What probably did most of the damage was the easing of supply disruptions from countries such as Libya and Canada and reports that the three Opec Gulf Cooperation Council members of Saudi Arabia, UAE and Kuwait had already begun ramping up production and exports. The timing mismatch between when these extra barrels are hitting the market and when they are actually going to be needed – later in the year when US sanctions against Iran begins to bite - has helped created a temporary oversupply in the market.
Recent developments highlighted in four charts: Rising supply from key Opec members and Russia have put downward pressure on Brent, the global benchmark, and as a result the front month futures spread has returned to contango. This has forced increased long liquidation from hedge funds who normally keep most of their oil exposure in the most liquid contracts at the front end of the curve. WTI meanwhile has witnessed a much smaller reduction in speculative longs given the elevated backwardation caused by the continued inventory drop at Cushing, Oklahoma, the massive storage hub which is the delivery hub for WTI crude oil futures.
We maintain the view, as highlighted in our recently published Q3 Quarterly Outlook, that Brent crude oil is likely to settle into a low 70s to low 80s range for now. The downside looks protected by the continued risk to supplies despite increased production from some Opec members and Russia. To the upside $80/b has already proved a tough nut to crack and the "trade war leading to lower growth narrative" should continue to offer limited buying appetite above this level.
We should also not ignore additional political initiatives being implemented to prevent the market from rallying. According to recent polls, President Trump has a fight on his hands ahead of the November midterm election. Following the sharp trade tariffs related sell-off in key crops such as soybeans and corn, which has hurt both his base and swing voters, the last thing he needs is a renewed spike in US gasoline prices. On that basis a US political decision to release crude oil from its strategic petroleum reserves cannot be ruled out.

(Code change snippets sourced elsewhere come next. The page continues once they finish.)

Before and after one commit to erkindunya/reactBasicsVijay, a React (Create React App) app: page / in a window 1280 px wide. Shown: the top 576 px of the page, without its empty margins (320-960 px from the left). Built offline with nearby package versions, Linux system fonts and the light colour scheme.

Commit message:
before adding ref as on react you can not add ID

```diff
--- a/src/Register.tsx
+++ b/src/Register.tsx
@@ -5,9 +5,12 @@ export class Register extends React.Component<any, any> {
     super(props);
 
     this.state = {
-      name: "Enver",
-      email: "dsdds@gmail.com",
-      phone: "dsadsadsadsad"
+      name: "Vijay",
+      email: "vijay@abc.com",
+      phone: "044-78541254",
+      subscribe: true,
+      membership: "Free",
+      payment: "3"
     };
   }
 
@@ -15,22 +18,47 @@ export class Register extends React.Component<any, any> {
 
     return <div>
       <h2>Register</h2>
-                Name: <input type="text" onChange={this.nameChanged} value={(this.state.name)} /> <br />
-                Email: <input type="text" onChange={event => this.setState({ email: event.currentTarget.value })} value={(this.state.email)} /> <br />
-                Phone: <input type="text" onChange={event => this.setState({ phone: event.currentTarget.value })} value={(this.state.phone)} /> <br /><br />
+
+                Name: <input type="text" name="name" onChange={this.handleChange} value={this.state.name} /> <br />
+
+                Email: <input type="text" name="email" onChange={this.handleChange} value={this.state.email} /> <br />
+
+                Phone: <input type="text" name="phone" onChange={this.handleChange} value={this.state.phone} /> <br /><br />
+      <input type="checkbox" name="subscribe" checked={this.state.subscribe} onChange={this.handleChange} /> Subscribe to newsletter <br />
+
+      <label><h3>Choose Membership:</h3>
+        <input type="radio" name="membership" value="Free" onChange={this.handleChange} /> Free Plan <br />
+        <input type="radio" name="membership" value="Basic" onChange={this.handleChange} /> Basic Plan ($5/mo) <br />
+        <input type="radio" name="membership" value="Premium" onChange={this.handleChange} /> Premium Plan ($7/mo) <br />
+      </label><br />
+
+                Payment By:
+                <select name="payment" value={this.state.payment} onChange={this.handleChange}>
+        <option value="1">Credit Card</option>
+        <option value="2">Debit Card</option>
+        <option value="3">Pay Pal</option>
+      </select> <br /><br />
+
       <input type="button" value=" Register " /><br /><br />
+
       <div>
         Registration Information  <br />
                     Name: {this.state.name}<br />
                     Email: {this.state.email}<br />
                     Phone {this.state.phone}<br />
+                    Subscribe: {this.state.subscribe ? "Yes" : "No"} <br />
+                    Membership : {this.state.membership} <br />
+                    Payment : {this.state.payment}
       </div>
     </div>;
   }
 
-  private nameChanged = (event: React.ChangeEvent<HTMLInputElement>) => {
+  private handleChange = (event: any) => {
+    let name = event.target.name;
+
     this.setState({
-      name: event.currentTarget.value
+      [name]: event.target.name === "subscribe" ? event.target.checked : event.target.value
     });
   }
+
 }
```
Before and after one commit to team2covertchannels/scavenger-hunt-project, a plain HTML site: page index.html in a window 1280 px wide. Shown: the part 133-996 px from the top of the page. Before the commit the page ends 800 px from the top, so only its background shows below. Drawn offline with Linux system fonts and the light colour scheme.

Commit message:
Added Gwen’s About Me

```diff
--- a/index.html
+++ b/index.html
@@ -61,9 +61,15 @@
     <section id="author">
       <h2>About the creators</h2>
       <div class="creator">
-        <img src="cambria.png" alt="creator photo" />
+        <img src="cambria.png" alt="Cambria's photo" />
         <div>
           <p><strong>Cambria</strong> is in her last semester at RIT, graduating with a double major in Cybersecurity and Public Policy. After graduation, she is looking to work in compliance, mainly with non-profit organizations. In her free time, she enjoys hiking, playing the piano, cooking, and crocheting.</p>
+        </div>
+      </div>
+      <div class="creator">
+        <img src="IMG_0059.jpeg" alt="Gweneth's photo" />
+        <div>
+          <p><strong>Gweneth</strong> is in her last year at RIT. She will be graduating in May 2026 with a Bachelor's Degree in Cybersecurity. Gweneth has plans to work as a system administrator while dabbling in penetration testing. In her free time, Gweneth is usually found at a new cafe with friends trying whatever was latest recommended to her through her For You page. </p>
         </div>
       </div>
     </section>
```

Using Fibonacci to gauge how far the current recovery can take the price we find the short term upside potential being limited to somewhere between $75.35 and $76.33/b.